I hate to comment on the circus which is currently entertaining the masses, but I can’t resist commenting on this article (which was passed along by a commenter).
The article, by Conor Friedersdorf, is perfectly wrong – almost incredibly so. I still can’t quite believe someone actually wrote this and got it published in a respectable place.
Here’s the meat of the article:
For him [i.e. Newt], specific policy improvements can’t just be undertaken. It is first necessary to "fundamentally" change the federal government, or whatever piece of it is performing sub-optimally — in this case, the State Department. Of course, if Bolton kicked off his tenure as Secretary of State [in a Newt administration] by attempting a "complete, thoroughgoing transformation" of the agency, including the culture of its employees, the certain outcome would be that he’d accomplish nothing.

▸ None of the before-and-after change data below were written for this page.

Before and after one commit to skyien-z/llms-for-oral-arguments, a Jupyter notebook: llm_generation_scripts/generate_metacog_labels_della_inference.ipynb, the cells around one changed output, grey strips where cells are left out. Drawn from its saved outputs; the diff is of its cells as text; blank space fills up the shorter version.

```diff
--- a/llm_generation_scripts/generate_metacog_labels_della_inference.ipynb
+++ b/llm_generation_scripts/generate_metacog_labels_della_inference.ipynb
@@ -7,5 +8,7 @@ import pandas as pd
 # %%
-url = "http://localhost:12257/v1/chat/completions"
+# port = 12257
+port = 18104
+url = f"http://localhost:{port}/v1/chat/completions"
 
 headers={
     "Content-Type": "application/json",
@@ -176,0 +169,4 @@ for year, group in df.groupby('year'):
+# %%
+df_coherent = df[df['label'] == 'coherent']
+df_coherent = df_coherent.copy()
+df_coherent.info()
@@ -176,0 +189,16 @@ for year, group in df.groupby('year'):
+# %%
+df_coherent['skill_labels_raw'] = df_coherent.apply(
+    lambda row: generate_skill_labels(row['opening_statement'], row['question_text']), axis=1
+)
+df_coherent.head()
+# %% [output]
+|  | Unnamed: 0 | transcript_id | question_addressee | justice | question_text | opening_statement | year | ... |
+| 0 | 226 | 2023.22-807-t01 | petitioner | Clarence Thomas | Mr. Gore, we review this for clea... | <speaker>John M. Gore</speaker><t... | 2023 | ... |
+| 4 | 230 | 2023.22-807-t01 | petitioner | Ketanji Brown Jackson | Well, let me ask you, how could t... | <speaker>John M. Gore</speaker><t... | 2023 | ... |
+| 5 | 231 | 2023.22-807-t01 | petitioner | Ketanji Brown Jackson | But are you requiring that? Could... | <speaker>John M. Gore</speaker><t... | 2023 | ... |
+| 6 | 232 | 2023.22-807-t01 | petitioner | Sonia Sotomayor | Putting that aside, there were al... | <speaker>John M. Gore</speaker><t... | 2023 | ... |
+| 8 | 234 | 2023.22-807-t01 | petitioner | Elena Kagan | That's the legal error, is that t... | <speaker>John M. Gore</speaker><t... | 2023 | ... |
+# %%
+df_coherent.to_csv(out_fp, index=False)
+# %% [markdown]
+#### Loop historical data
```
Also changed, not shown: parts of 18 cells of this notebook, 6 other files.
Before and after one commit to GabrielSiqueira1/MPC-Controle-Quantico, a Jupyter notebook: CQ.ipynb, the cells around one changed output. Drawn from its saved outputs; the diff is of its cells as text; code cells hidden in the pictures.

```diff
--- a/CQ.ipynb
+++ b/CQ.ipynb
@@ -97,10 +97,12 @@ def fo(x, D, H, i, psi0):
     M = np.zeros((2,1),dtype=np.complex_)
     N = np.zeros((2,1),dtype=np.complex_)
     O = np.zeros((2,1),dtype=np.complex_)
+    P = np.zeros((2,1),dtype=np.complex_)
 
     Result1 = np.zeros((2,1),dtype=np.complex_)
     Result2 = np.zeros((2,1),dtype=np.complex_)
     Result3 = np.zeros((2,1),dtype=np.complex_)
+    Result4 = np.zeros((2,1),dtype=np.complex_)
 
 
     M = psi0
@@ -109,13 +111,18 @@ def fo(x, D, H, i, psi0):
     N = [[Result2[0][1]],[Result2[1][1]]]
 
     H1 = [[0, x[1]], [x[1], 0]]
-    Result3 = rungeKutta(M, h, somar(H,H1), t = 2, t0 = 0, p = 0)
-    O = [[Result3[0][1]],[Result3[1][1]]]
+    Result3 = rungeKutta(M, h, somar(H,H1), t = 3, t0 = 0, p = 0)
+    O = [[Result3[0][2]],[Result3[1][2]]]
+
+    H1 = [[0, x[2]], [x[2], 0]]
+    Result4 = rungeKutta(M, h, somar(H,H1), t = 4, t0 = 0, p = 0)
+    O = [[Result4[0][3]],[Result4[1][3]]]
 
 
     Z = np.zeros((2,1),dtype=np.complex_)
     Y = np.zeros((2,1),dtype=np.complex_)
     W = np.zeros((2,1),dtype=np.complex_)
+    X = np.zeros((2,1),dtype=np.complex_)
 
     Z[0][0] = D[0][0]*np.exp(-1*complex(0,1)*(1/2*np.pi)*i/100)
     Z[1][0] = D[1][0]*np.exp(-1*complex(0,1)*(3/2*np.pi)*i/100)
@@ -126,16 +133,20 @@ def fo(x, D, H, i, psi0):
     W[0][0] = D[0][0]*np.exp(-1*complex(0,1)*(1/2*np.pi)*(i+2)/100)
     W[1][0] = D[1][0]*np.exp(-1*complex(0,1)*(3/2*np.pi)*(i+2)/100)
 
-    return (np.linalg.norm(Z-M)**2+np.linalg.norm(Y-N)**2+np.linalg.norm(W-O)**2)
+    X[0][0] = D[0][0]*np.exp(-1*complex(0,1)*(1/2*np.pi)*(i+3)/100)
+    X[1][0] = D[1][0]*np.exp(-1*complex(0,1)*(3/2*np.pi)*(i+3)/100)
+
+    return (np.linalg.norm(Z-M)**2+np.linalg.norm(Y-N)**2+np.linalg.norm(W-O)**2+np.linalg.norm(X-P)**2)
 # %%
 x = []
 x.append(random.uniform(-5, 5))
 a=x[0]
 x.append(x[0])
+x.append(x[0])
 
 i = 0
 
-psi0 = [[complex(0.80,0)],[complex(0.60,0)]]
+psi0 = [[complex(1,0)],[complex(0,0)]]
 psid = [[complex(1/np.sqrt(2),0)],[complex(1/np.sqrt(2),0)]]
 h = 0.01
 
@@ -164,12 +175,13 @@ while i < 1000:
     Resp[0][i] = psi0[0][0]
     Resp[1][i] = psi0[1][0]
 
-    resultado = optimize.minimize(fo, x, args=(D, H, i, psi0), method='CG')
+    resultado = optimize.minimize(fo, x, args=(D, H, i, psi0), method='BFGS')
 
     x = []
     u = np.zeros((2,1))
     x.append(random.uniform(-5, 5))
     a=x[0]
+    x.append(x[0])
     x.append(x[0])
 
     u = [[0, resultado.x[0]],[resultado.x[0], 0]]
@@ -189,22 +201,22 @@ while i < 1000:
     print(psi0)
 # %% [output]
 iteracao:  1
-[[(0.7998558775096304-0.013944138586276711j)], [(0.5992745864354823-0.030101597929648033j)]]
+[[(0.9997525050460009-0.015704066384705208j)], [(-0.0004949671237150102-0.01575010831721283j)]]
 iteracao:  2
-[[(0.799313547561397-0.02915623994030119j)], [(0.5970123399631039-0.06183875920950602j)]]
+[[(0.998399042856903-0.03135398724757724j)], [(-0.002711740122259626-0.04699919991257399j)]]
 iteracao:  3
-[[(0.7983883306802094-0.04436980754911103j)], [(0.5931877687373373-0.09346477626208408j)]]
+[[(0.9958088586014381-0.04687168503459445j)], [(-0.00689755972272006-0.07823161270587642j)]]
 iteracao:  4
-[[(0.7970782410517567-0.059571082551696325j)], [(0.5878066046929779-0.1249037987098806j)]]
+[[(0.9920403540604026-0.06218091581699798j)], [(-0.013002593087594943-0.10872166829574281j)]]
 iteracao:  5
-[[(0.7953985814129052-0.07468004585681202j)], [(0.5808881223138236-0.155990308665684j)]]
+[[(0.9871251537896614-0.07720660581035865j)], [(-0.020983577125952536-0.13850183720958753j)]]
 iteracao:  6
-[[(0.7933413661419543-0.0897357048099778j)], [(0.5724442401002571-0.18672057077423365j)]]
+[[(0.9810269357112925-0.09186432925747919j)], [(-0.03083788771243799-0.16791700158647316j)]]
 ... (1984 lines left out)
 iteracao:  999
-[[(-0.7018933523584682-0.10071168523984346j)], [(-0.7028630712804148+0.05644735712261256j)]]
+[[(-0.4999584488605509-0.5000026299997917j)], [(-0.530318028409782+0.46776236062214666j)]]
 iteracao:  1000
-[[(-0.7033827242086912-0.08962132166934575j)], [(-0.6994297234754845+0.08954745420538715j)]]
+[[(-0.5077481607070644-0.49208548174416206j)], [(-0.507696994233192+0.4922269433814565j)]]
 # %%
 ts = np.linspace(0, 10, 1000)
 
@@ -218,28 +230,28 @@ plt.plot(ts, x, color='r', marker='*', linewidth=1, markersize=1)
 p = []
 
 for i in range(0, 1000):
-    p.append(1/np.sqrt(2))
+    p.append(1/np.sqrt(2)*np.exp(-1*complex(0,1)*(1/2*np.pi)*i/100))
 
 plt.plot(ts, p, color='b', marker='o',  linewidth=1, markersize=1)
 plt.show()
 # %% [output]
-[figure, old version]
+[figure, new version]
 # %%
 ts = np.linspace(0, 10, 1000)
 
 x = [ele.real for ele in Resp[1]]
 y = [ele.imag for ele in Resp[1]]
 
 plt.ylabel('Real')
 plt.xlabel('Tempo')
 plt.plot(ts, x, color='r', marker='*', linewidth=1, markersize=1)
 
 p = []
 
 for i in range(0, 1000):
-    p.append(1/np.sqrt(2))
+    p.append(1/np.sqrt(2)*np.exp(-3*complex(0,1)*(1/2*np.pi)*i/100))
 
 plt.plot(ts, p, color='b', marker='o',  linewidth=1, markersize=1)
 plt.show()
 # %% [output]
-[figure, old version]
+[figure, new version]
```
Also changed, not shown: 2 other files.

Take a moment to savor the "be undertaken" in the first sentence. Everything written about "policy improvements" should be written passively, so as to not betray the real actors (i.e. the bureaucracy).
The situation here is (presumably) that Newt wants to have some policy improvements "be undertaken" and his favored policy improvements run counter to those favored by the State Department. If Newt has some policy ideas that he wants to be undertaken in the area of foreign relations, and if these policy ideas run counter to the positions of the State Department, we all know whose policy ideas will triumph. In case you’re confused, the State Department’s ideas will be undertaken, Newt’s ideas will not. Since Ronald Reagan, Republicans have tried to work with entrenched bureaucracies whose ideas of policy improvements are counter to their own. The results are in, and the bureaucracy wins in the end.
Gingrich then, far from being crazy, is correct. If he has policy improvements that must be enacted by the State Department, and if these ideas would be opposed by the State Department, enacting them is a waste of time. Even if they were nominally enacted, they would not be implemented or enforced.
Interestingly, Friedersdorf in part stumbles on the correct conclusion when he says that Newt would accomplish nothing if he set out to change the State Department. After all, as President, Newt could only replace a few State Department employees. The vast majority of the employees of the Department would not change and it’s impossible to change an institution whose membership you cannot change.
This is why voting is a waste of your time. Even if you like Newt’s policies, he can’t possibly enact them.